**EXERCISE**
With the pictures left out, restate every entry word for word.

Change detection outputs
--- --- ---
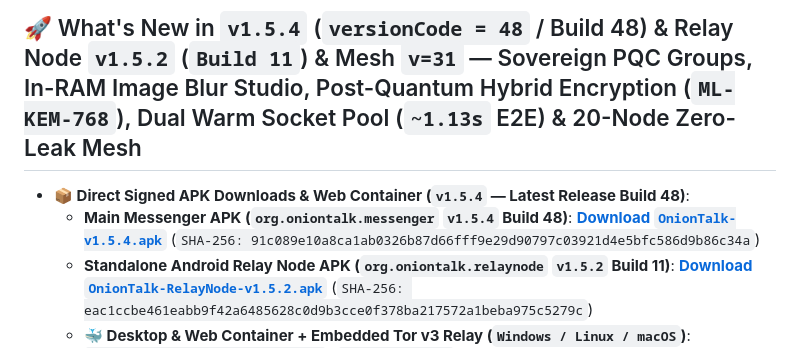
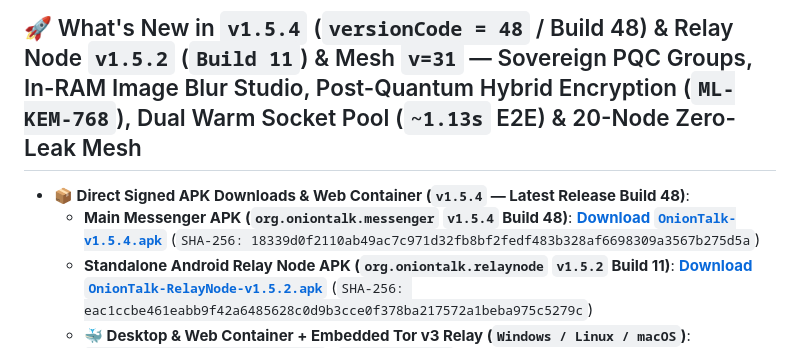
Before and after one commit to onion-talk/oniontalk-demo, a Markdown page: README.md, the part around the change. Drawn GitHub-style.

Commit message:
docs(release): auto-sync APK & Docker links for v1.5.4 (Build 48)

```diff
--- a/README.md
+++ b/README.md
@@ -34,7 +34,7 @@
 ## 🚀 What's New in `v1.5.4` (`versionCode = 48` / Build 48) & Relay Node `v1.5.2` (`Build 11`) & Mesh `v=31` — Sovereign PQC Groups, In-RAM Image Blur Studio, Post-Quantum Hybrid Encryption (`ML-KEM-768`), Dual Warm Socket Pool (`~1.13s` E2E) & 20-Node Zero-Leak Mesh
 
 - **📦 Direct Signed APK Downloads & Web Container (`v1.5.4` — Latest Release Build 48)**:
-  - **Main Messenger APK (`org.oniontalk.messenger` `v1.5.4` Build 48)**: [**Download `OnionTalk-v1.5.4.apk`**](https://github.com/onion-talk/oniontalk-demo/releases/download/v1.5.4/OnionTalk-v1.5.4.apk) (`SHA-256: 91c089e10a8ca1ab0326b87d66fff9e29d90797c03921d4e5bfc586d9b86c34a`)
+  - **Main Messenger APK (`org.oniontalk.messenger` `v1.5.4` Build 48)**: [**Download `OnionTalk-v1.5.4.apk`**](https://github.com/onion-talk/oniontalk-demo/releases/download/v1.5.4/OnionTalk-v1.5.4.apk) (`SHA-256: 18339d0f2110ab49ac7c971d32fb8bf2fedf483b328af6698309a3567b275d5a`)
   - **Standalone Android Relay Node APK (`org.oniontalk.relaynode` `v1.5.2` Build 11)**: [**Download `OnionTalk-RelayNode-v1.5.2.apk`**](https://github.com/onion-talk/oniontalk-relay/releases/download/v1.5.2/OnionTalk-RelayNode-v1.5.2.apk) (`SHA-256: eac1ccbe461eabb9f42a6485628c0d9b3cce0f378ba217572a1beba975c5279c`)
   - **🐳 Desktop & Web Container + Embedded Tor v3 Relay (`Windows / Linux / macOS`)**: [**`eriktonon/oniontalk-web:latest`**](https://hub.docker.com/r/eriktonon/oniontalk-web) (`v1.5.4-build48` — `sha256:f0f2912ef2c675f29f30d3f6cb7259b2724b435ab37208f20bc23a86e676d1b1`) — Self-contained Rust Black-Box Web Messenger + active Tor v3 Hidden Service Relay listening on `127.0.0.1:8420`.
 
```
--- --- ---
**ANSWER TO THE PROBLEM**
Before and after one commit to onion-talk/oniontalk-demo, a Markdown page: README.md, the part around the change. Drawn GitHub-style.

Commit message:
docs(release): auto-sync APK & Docker links for v1.5.4 (Build 48)

```diff
--- a/README.md
+++ b/README.md
@@ -34,7 +34,7 @@
 ## 🚀 What's New in `v1.5.4` (`versionCode = 48` / Build 48) & Relay Node `v1.5.2` (`Build 11`) & Mesh `v=31` — Sovereign PQC Groups, In-RAM Image Blur Studio, Post-Quantum Hybrid Encryption (`ML-KEM-768`), Dual Warm Socket Pool (`~1.13s` E2E) & 20-Node Zero-Leak Mesh
 
 - **📦 Direct Signed APK Downloads & Web Container (`v1.5.4` — Latest Release Build 48)**:
-  - **Main Messenger APK (`org.oniontalk.messenger` `v1.5.4` Build 48)**: [**Download `OnionTalk-v1.5.4.apk`**](https://github.com/onion-talk/oniontalk-demo/releases/download/v1.5.4/OnionTalk-v1.5.4.apk) (`SHA-256: 91c089e10a8ca1ab0326b87d66fff9e29d90797c03921d4e5bfc586d9b86c34a`)
+  - **Main Messenger APK (`org.oniontalk.messenger` `v1.5.4` Build 48)**: [**Download `OnionTalk-v1.5.4.apk`**](https://github.com/onion-talk/oniontalk-demo/releases/download/v1.5.4/OnionTalk-v1.5.4.apk) (`SHA-256: 18339d0f2110ab49ac7c971d32fb8bf2fedf483b328af6698309a3567b275d5a`)
   - **Standalone Android Relay Node APK (`org.oniontalk.relaynode` `v1.5.2` Build 11)**: [**Download `OnionTalk-RelayNode-v1.5.2.apk`**](https://github.com/onion-talk/oniontalk-relay/releases/download/v1.5.2/OnionTalk-RelayNode-v1.5.2.apk) (`SHA-256: eac1ccbe461eabb9f42a6485628c0d9b3cce0f378ba217572a1beba975c5279c`)
   - **🐳 Desktop & Web Container + Embedded Tor v3 Relay (`Windows / Linux / macOS`)**: [**`eriktonon/oniontalk-web:latest`**](https://hub.docker.com/r/eriktonon/oniontalk-web) (`v1.5.4-build48` — `sha256:f0f2912ef2c675f29f30d3f6cb7259b2724b435ab37208f20bc23a86e676d1b1`) — Self-contained Rust Black-Box Web Messenger + active Tor v3 Hidden Service Relay listening on `127.0.0.1:8420`.
 
```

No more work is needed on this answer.